I have created a sourdough starter from nothing but flour and water. I did not think it was possible, especially for someone like me, who has never been able to keep a simple herb garden alive. Despite this past failure with living things, I was drawn in by the simplicity and assurance of success of this tutorial. Just mix up some water and flour, keep mixing in more water and flour periodically, and in under one week you have wild yeast! Unsurprisingly, it wasn’t quite that easy for me, but it succeeded eventually. I reached day 3 of the tutorial and had no bubbles to indicate yeast has taken up residence. I started anew, leaving the first attempt alone, but my second try molded within a couple days and I threw it out. Frustrated, I stalked away from the whole ordeal for a while. My first batch sat there, unmolded, but covered in a liquid layer of hooch. Eventually I took heart, poured off the hooch and took a highly recommended troubleshooting step — addition of more nutritious flour. The tutorial recommends rye, but I didn’t have that. I did have whole wheat berries, which I blended into flour and added to the (presumed lifeless) batch with some water. After less than a day, the yeast began to show bubbly signs of life. I continued feeding with unbleached all-purpose flour, declared myself to be on day 4, and had no problems thereafter.
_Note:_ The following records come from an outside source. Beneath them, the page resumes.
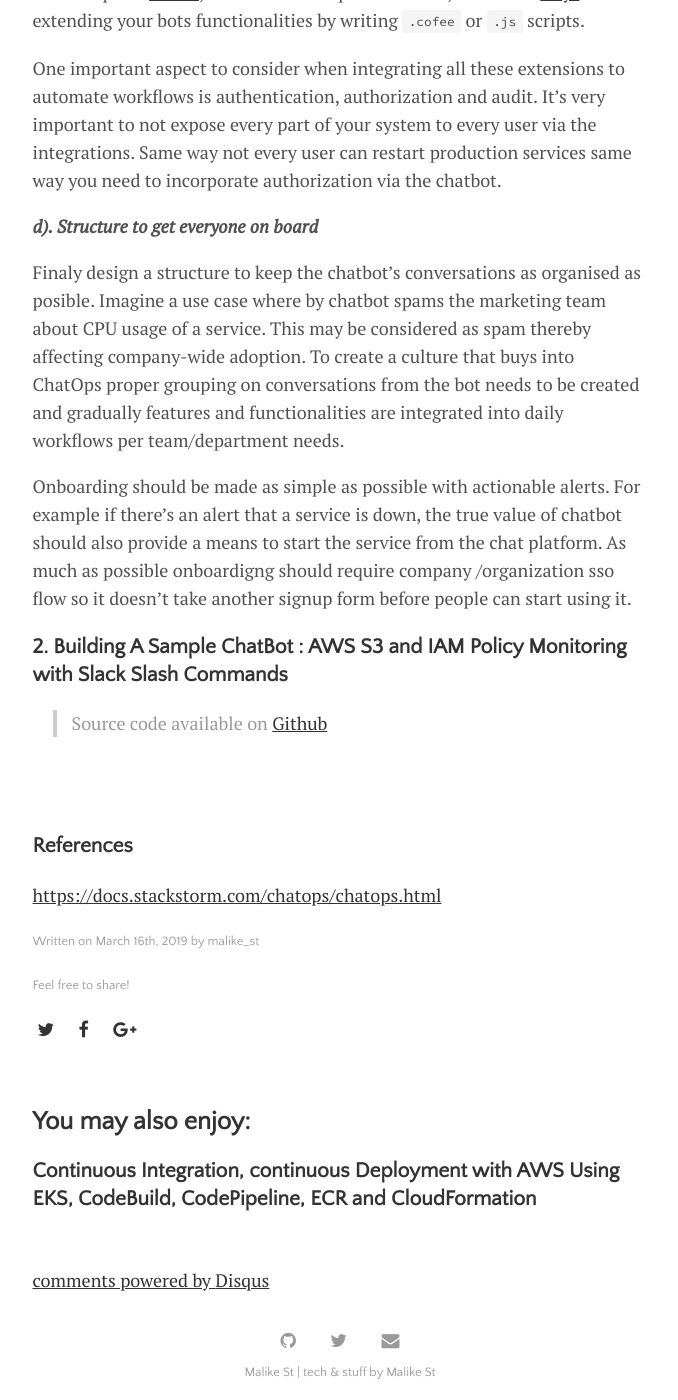
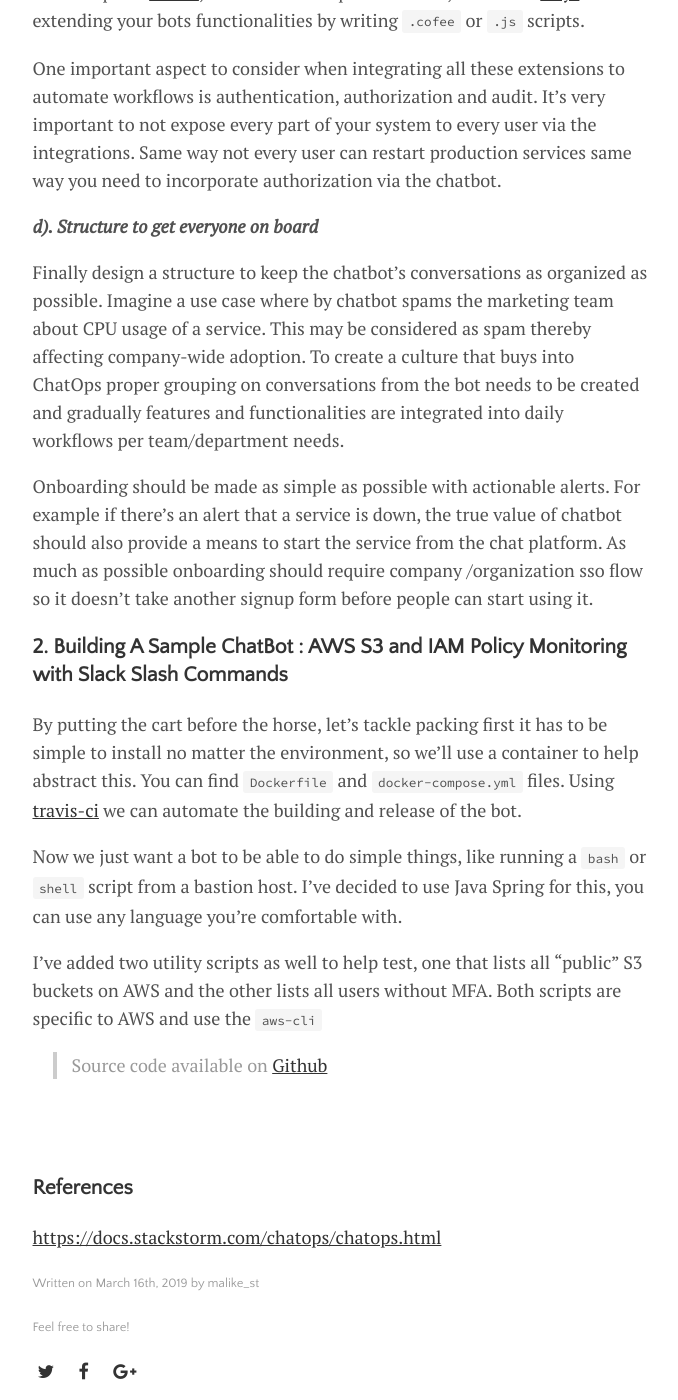
Before and after one commit to malike/malike.github.io, a Jekyll site: the page built from _posts/2019-03-16-ChatOps-Slack-AWS-Integration.md, in a window 1280 px wide and 1400 px high, scrolled down 1849 px. Shown: the whole window, without its empty margins (300-978 px from the left). Built offline with Jekyll 4.4.1, drawn with Linux system fonts in a browser that asks for light colours; comment, search, counter and statistics services are not loaded.

Commit message:
new post on chatbot

```diff
--- a/_posts/2019-03-16-ChatOps-Slack-AWS-Integration.md
+++ b/_posts/2019-03-16-ChatOps-Slack-AWS-Integration.md
@@ -45,12 +45,17 @@ One important aspect to consider when integrating all these extensions to automa
 
 ***d). Structure to get everyone on board***
 
-Finaly design a structure to keep the chatbot's conversations as organised as posible. Imagine a use case where by chatbot spams the marketing team about CPU usage of a service. This may be considered as spam thereby affecting company-wide adoption. To create a culture that buys into ChatOps proper grouping on conversations from the bot needs to be created and gradually features and functionalities are integrated into daily workflows per team/department needs.
+Finally design a structure to keep the chatbot's conversations as organized as possible. Imagine a use case where by chatbot spams the marketing team about CPU usage of a service. This may be considered as spam thereby affecting company-wide adoption. To create a culture that buys into ChatOps proper grouping on conversations from the bot needs to be created and gradually features and functionalities are integrated into daily workflows per team/department needs.
 
-Onboarding should be made as simple as possible with actionable alerts. For example if there's an alert that a service is down, the true value of chatbot should also provide a means to start the service from the chat platform. As much as possible onboardigng should require company /organization sso flow so it doesn't take another signup form before people can start using it.
+Onboarding should be made as simple as possible with actionable alerts. For example if there's an alert that a service is down, the true value of chatbot should also provide a means to start the service from the chat platform. As much as possible onboarding should require company /organization sso flow so it doesn't take another signup form before people can start using it.
 
 ### 2. Building A Sample ChatBot : AWS S3 and IAM Policy Monitoring with Slack Slash Commands
 
+By putting the cart before the horse, let's tackle packing first it has to be simple to install no matter the environment, so we'll use a container to help abstract this. You can find `Dockerfile` and `docker-compose.yml` files. Using [travis-ci](https://malike.github.io/Build-Release-Dockerize-Run-With-Travis-CI.html) we can automate the building and release of the bot.
+
+Now we just want a bot to be able to do simple things, like running a `bash` or `shell` script from a bastion host. I've decided to use Java Spring for this, you can use any language you're comfortable with.
+
+I've added two utility scripts as well to help test, one that lists  all "public" S3 buckets on AWS and the other lists all users without MFA. Both scripts are specific to AWS and use the `aws-cli`
 
 > Source code available on [Github](https://github.com/malike/slack-bot)
 
```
I have since made two loaves of bread. The first was not adequately kneaded, lacked salt, and came out in an unappetizing lump. The second took half an hour of beginner’s kneading before smoothing out and showing signs of developed gluten, but it rose beautifully in the oven. Gorgeous, deliciously crispy crust with perfectly textured insides. I don’t know how I managed to make this happen, but I feel like a miracle worker.